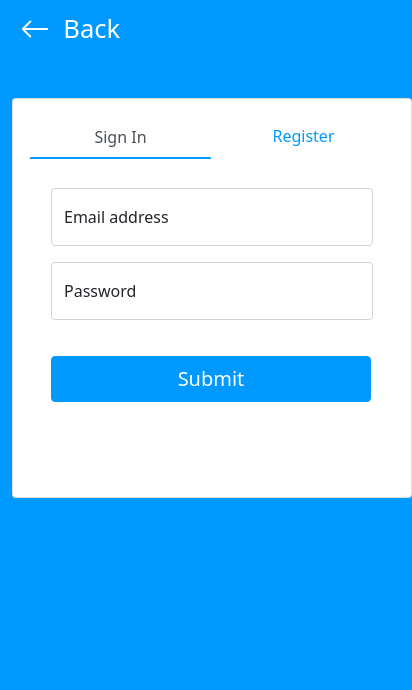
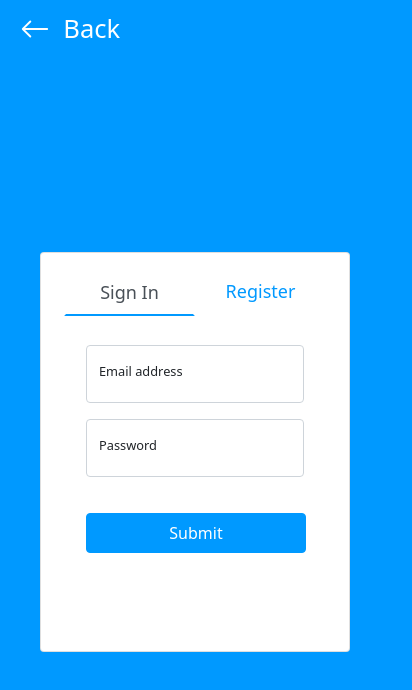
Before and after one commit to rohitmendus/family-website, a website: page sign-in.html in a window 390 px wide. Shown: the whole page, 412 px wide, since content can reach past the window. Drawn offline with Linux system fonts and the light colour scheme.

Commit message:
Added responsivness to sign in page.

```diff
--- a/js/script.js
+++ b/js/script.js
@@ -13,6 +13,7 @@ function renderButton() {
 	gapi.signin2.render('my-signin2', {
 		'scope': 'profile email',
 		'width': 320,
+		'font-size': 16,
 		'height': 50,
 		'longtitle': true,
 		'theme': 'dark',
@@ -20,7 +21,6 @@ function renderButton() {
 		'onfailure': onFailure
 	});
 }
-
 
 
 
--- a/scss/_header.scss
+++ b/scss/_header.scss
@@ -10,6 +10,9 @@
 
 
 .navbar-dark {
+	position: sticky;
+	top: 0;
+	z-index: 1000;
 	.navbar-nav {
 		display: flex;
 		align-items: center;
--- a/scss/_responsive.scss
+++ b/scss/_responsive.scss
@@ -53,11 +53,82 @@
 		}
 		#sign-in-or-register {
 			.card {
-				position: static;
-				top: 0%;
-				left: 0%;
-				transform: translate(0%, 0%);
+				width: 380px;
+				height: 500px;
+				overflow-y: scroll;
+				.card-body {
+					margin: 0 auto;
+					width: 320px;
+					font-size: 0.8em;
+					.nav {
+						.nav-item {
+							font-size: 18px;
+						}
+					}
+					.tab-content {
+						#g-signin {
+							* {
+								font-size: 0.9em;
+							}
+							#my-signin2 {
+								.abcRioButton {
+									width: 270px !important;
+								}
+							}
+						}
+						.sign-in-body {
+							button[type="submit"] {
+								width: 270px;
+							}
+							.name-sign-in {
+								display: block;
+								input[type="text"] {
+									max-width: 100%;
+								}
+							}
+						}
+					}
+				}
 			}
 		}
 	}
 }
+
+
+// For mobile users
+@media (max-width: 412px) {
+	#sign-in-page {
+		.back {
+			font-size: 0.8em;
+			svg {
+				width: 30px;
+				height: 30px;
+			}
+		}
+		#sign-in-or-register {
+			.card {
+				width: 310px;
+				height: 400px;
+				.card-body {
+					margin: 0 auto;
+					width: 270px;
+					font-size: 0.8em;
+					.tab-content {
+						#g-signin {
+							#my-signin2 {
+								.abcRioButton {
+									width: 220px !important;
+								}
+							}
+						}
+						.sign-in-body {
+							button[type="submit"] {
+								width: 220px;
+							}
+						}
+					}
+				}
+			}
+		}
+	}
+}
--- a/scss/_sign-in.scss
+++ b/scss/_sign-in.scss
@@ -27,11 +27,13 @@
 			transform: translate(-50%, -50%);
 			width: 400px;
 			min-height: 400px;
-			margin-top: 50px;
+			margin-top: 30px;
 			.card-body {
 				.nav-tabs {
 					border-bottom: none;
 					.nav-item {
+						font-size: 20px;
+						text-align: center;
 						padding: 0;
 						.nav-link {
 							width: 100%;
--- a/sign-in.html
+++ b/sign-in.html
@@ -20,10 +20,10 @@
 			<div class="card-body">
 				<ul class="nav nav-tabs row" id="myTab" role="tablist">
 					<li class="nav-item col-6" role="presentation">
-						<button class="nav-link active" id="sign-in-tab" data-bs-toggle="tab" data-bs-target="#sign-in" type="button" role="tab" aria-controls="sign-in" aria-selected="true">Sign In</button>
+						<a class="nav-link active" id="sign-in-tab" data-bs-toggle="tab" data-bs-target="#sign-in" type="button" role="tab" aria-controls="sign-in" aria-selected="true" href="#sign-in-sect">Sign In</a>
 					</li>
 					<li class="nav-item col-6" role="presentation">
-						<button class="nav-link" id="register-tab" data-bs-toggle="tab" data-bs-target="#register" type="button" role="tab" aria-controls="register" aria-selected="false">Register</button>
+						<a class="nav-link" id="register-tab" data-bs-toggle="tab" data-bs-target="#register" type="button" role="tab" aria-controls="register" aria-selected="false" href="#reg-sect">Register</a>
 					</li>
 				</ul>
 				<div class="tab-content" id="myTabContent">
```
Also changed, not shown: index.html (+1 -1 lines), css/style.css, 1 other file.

- - - - - - -

▶ _Exercise details_: Wherever "card" occurs in the entries above, copy the line it sits on.

▶ _Result for this exercise_:
 			.card {
+				.card-body {
+			.card {
+				.card-body {
 			.card-body {
 			<div class="card-body">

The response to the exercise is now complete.